[Front-end code edit data]
"""

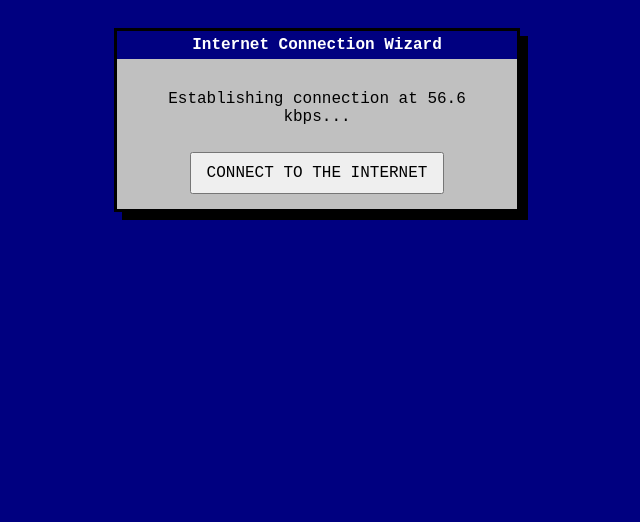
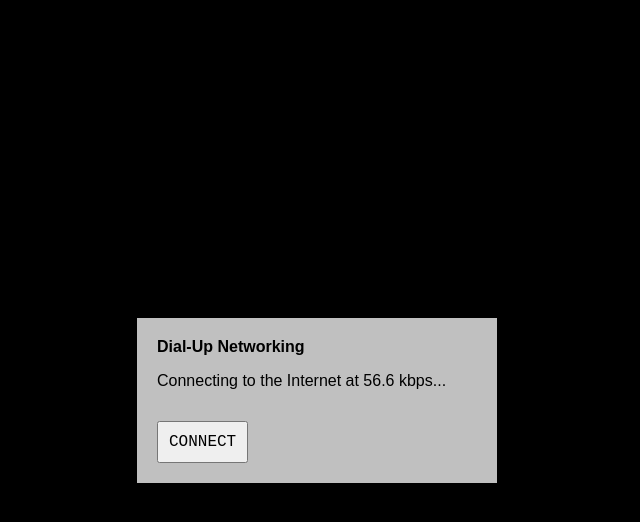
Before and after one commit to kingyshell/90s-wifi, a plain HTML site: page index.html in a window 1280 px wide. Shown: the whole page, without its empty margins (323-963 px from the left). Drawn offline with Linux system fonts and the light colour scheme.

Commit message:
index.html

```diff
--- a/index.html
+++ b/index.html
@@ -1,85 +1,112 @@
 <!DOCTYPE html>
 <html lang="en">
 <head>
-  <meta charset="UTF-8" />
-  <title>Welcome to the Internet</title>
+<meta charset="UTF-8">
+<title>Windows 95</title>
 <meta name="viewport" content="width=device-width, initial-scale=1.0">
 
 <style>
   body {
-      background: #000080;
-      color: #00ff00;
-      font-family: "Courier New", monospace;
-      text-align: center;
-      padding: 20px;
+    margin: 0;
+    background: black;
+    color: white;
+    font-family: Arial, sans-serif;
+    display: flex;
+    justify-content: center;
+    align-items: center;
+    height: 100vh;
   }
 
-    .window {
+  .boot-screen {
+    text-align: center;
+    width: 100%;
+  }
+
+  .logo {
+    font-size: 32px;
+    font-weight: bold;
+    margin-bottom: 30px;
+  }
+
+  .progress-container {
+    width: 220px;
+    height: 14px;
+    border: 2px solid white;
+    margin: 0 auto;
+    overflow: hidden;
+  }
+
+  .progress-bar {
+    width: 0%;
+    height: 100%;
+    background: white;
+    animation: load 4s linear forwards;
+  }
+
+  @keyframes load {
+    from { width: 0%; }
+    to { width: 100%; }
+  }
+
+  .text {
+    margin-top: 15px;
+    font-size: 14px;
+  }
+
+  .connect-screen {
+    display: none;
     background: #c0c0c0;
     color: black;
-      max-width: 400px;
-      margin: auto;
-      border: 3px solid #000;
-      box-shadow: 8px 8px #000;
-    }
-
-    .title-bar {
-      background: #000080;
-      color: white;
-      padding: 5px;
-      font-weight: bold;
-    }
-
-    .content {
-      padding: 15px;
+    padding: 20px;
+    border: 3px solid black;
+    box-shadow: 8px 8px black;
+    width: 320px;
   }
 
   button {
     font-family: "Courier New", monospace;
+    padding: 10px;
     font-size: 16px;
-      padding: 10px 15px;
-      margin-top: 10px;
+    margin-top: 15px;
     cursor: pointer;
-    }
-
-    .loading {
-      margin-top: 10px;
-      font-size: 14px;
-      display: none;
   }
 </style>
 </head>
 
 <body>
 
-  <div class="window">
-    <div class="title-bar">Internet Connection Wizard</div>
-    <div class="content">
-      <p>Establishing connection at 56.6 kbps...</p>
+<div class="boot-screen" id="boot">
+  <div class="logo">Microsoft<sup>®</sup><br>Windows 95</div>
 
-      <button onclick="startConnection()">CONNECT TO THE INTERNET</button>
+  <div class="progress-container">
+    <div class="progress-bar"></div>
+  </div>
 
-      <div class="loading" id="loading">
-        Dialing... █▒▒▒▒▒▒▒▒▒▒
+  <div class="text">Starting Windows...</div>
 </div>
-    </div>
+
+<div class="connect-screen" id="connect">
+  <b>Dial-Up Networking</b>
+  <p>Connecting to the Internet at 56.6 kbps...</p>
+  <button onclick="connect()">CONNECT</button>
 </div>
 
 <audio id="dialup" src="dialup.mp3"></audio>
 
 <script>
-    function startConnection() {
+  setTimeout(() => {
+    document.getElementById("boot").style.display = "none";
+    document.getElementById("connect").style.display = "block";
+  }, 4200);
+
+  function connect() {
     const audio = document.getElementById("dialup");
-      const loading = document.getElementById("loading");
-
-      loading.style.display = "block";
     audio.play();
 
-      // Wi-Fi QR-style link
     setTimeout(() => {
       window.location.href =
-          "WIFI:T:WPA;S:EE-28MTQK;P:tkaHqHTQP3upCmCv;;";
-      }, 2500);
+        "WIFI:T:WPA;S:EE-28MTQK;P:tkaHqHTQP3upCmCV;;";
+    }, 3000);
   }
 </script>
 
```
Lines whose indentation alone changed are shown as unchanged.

"""

• [Work instruction]: Search the data for "getElementById". Copy every matching line.

• [Expected answer]:
+    document.getElementById("boot").style.display = "none";
+    document.getElementById("connect").style.display = "block";
     const audio = document.getElementById("dialup");
-      const loading = document.getElementById("loading");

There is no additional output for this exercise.